** Opening Information provided block **

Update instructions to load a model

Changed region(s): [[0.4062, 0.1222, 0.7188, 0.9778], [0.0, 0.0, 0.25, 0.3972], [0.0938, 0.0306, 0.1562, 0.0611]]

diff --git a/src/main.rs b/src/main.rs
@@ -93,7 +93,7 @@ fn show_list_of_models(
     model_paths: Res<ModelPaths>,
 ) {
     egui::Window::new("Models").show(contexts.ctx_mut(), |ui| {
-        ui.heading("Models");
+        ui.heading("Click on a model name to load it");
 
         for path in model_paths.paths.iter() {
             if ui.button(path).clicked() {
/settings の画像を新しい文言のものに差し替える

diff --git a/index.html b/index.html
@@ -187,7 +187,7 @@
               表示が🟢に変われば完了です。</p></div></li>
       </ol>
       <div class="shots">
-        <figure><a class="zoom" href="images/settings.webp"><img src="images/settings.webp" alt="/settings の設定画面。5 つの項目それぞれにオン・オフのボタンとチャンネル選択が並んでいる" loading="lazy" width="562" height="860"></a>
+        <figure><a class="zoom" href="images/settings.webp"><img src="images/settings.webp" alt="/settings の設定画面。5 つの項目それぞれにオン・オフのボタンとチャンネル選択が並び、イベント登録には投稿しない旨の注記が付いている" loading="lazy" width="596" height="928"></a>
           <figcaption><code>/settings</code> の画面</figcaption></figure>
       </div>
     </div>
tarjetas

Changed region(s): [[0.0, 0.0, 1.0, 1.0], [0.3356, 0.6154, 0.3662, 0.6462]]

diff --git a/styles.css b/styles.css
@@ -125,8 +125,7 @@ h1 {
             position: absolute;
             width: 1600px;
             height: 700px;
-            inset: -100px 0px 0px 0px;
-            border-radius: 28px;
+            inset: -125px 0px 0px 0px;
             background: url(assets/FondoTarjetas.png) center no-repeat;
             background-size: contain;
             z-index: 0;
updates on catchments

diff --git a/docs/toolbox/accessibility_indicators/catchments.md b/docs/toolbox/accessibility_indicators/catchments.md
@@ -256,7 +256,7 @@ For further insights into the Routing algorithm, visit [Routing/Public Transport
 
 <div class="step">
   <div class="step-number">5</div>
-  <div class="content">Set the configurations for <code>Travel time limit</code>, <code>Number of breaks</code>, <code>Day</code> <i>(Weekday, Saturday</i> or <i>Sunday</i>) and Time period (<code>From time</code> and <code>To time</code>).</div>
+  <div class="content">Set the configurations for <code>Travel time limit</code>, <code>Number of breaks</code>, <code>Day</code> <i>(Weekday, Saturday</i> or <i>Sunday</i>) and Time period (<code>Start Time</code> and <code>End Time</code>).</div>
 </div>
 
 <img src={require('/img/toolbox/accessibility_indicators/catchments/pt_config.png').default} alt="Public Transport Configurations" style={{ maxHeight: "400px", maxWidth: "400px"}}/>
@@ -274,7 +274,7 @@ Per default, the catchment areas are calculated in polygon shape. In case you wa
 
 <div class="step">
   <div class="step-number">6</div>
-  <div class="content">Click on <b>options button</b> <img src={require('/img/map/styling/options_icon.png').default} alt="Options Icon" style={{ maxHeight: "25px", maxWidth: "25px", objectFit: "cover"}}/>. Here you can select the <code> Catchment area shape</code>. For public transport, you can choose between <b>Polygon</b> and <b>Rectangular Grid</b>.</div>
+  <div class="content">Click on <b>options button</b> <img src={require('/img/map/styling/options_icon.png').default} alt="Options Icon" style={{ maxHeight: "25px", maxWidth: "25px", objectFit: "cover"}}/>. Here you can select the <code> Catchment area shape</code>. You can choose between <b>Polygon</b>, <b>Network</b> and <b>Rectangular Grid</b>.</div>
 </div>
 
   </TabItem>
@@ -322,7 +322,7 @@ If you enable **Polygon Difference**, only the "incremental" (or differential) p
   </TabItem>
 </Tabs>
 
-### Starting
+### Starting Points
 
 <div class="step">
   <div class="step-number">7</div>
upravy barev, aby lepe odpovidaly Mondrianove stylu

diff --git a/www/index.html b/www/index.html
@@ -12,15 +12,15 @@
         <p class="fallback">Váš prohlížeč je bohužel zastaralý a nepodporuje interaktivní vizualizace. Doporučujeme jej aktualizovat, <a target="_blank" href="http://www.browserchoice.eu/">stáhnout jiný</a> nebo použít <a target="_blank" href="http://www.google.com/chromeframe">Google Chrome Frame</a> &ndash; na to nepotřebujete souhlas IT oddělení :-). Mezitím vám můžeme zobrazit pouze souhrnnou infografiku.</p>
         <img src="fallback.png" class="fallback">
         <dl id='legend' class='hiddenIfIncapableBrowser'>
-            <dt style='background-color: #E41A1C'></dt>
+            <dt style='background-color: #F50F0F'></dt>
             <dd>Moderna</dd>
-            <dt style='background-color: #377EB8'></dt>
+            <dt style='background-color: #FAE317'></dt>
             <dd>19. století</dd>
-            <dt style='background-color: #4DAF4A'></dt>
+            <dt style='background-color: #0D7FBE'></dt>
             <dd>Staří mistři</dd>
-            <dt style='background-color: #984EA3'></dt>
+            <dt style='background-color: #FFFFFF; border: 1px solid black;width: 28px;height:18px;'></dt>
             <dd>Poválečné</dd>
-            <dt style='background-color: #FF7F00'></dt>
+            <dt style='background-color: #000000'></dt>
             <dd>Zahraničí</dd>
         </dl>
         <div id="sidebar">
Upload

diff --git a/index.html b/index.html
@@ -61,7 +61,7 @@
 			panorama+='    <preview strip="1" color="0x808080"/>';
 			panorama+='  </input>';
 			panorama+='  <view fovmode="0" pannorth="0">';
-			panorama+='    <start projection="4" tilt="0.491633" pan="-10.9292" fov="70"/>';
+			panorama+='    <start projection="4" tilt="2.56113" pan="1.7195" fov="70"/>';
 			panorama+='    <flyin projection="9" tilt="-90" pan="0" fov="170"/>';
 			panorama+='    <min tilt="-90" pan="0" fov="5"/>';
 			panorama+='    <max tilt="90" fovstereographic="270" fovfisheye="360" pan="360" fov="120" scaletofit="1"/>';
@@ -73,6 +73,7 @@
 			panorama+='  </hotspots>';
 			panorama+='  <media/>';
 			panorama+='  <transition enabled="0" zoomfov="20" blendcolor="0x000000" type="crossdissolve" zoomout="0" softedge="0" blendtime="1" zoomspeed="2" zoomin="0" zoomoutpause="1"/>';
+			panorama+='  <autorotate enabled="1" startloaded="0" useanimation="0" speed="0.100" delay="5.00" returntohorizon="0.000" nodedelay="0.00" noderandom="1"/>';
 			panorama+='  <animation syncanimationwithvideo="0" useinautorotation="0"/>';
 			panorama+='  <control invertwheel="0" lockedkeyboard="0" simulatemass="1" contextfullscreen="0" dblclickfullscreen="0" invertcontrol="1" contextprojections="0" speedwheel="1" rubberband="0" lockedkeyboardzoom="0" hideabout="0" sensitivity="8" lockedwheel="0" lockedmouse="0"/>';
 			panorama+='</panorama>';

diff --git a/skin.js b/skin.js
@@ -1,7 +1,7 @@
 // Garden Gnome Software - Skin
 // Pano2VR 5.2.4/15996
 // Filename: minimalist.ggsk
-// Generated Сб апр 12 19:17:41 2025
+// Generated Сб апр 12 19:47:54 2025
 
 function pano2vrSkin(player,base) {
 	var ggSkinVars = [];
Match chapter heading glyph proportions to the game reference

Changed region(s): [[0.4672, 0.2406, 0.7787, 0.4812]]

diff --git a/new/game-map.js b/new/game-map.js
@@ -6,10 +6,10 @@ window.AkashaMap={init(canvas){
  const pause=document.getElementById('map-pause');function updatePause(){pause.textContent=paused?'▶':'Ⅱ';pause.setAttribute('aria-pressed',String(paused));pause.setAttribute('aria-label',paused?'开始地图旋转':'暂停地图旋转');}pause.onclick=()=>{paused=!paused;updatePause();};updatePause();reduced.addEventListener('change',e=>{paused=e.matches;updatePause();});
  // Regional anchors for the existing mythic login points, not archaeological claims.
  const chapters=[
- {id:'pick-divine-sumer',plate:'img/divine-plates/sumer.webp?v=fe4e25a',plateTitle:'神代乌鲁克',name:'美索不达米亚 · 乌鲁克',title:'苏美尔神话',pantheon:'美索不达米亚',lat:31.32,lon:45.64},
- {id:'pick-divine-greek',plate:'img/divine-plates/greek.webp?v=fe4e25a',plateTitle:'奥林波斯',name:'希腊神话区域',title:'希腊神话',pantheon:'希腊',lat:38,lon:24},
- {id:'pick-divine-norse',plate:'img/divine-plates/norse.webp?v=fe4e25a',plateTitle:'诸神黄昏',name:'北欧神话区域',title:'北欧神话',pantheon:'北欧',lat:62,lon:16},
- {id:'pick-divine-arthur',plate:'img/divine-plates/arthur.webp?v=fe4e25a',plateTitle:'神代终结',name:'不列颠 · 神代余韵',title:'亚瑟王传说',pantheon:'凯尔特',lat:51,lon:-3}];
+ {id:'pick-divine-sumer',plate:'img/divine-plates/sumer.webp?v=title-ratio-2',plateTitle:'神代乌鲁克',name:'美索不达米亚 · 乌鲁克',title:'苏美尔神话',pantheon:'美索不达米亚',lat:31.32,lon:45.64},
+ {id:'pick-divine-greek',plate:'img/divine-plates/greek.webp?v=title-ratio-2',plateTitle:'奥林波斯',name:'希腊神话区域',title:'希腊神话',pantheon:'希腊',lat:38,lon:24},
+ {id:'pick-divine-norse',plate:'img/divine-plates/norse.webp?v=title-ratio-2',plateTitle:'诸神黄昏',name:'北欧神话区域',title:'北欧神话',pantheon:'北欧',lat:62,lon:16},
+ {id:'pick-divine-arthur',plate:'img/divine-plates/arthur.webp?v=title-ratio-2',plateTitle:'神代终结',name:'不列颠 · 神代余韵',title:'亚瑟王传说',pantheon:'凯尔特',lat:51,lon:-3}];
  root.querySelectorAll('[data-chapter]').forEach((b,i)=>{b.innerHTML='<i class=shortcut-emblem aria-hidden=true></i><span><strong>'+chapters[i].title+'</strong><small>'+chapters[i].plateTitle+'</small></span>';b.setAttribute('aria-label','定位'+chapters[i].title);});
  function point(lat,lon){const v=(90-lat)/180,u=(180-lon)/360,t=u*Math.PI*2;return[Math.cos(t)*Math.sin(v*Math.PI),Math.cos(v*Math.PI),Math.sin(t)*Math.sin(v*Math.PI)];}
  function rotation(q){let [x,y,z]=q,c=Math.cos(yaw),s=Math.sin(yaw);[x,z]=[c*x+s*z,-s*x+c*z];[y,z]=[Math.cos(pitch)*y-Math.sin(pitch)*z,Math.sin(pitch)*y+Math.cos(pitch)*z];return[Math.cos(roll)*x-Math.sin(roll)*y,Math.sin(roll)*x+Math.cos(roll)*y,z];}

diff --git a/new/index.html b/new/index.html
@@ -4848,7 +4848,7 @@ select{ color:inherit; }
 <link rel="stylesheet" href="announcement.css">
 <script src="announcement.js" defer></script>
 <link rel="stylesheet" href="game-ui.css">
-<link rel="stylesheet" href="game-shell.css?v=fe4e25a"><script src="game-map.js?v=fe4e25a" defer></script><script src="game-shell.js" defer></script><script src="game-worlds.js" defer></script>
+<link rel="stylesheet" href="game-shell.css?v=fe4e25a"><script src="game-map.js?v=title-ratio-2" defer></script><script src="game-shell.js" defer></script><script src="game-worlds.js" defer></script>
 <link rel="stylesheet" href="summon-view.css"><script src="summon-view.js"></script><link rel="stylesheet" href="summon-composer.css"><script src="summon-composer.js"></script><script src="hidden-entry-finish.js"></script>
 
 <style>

** Closing Information provided block **

Gather each line of the listing containing the word "border" and show it.

-            border-radius: 28px;
+            <dt style='background-color: #FFFFFF; border: 1px solid black;width: 28px;height:18px;'></dt>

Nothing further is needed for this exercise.